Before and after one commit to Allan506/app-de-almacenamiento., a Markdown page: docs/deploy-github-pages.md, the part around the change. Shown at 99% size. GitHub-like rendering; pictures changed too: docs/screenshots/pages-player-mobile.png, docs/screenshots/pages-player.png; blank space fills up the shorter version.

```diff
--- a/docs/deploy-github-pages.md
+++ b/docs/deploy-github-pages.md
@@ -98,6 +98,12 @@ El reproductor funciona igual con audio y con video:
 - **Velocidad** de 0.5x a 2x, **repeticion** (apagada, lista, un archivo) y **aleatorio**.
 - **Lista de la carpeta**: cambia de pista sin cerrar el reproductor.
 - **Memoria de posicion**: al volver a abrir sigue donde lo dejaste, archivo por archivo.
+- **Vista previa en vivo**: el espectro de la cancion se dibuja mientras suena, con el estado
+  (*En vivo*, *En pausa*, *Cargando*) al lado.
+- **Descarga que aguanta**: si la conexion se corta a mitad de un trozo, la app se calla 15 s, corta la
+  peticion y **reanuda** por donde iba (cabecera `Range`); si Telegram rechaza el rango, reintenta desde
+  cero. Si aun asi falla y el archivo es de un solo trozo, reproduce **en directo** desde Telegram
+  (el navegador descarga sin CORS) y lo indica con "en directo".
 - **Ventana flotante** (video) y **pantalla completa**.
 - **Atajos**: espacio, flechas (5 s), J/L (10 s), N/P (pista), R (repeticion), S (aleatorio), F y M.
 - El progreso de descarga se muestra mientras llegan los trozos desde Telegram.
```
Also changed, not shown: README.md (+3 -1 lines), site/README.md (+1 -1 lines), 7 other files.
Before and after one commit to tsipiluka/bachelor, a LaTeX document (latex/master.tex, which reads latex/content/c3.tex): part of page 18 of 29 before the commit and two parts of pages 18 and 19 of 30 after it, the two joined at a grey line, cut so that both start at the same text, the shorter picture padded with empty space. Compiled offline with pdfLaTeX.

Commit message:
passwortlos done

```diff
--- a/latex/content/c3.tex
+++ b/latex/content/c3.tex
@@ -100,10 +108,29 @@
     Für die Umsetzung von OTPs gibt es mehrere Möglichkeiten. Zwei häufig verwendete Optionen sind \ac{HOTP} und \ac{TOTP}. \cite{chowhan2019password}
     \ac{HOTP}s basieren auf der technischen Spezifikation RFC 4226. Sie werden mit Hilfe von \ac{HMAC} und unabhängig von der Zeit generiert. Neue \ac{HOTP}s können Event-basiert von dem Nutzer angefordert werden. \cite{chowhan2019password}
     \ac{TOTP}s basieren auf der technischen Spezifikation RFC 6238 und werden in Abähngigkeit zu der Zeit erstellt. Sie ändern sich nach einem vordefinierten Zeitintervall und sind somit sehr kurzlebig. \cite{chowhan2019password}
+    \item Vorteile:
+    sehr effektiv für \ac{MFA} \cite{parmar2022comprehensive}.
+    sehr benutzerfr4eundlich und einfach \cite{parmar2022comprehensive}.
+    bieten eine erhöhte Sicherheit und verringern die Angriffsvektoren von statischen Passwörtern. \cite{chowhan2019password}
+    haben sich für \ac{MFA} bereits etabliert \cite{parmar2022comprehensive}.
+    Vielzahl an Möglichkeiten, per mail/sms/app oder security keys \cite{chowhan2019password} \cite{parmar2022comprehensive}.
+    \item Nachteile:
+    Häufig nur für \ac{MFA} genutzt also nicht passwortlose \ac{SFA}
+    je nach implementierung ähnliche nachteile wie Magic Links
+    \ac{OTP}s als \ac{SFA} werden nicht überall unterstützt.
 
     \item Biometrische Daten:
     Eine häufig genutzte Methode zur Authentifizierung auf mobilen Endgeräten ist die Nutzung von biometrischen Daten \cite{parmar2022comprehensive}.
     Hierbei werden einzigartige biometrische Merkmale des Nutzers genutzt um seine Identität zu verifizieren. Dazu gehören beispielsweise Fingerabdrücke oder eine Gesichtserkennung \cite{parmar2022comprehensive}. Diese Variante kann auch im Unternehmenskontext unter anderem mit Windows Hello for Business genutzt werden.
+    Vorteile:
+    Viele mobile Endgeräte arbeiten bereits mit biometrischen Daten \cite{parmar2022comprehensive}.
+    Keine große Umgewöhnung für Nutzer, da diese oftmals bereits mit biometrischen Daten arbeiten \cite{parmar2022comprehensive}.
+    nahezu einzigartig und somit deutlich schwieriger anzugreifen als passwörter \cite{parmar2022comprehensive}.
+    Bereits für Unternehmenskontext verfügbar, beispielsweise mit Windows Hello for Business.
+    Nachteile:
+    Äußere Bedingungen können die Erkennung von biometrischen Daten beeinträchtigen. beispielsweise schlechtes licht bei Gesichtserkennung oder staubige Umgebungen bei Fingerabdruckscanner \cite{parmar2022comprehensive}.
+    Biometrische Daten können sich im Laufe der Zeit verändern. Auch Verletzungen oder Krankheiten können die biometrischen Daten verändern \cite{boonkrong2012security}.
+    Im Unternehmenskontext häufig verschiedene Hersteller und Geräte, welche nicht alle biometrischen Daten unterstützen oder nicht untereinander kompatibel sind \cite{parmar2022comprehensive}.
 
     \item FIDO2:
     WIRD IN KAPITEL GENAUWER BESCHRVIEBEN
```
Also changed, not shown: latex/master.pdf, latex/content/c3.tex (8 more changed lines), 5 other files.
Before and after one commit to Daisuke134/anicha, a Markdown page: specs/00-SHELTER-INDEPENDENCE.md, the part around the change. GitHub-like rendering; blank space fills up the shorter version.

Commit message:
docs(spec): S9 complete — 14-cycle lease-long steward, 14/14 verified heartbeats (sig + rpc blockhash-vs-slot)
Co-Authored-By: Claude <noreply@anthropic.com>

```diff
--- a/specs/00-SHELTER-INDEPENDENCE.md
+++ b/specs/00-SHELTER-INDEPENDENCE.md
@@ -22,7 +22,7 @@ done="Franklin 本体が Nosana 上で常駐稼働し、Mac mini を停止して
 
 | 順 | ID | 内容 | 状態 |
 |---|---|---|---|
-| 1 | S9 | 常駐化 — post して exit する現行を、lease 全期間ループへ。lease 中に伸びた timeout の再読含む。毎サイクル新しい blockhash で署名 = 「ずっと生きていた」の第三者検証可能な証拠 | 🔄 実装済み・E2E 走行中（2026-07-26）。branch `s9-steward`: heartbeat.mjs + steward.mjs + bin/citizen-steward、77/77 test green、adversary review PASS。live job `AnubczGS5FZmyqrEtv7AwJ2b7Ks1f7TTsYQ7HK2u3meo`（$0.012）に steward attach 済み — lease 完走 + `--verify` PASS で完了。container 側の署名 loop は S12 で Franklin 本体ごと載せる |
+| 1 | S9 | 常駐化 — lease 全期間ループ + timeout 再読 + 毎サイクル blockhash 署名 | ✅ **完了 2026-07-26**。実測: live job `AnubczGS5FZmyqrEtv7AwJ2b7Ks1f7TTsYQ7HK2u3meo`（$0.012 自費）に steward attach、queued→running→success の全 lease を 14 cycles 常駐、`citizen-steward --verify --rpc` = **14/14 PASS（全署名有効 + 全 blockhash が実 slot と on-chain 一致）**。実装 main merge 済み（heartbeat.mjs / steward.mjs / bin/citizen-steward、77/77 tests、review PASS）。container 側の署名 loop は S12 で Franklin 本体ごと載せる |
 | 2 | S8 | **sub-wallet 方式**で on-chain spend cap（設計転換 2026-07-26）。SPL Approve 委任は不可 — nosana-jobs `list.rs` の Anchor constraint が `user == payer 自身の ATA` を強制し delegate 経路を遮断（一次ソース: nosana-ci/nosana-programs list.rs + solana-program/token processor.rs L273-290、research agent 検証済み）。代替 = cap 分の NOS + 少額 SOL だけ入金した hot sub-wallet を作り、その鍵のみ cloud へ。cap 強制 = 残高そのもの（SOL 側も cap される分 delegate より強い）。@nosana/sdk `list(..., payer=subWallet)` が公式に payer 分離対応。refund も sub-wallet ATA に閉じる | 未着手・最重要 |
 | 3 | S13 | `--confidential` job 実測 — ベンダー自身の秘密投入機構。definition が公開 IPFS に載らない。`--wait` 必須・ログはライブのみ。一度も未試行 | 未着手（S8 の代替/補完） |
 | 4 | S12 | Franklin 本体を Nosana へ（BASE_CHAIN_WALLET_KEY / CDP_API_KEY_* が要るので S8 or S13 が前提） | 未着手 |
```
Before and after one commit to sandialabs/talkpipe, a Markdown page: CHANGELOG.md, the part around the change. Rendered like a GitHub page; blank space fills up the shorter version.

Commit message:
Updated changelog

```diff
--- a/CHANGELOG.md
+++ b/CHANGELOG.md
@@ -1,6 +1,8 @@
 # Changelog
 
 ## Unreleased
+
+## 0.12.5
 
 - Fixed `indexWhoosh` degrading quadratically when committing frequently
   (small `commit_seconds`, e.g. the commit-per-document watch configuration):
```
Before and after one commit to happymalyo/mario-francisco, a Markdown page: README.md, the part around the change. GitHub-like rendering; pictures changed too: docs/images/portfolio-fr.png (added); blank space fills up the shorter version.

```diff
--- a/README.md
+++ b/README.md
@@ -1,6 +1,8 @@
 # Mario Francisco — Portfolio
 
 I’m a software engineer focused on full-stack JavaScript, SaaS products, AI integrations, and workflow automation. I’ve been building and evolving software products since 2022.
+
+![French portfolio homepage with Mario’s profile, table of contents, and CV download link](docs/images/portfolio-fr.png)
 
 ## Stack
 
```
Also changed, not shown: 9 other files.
# # # # # # #
#### [What to produce]
How many lines of the entries contain the word "oder"? Only the number is wanted.

#### [Task result]
5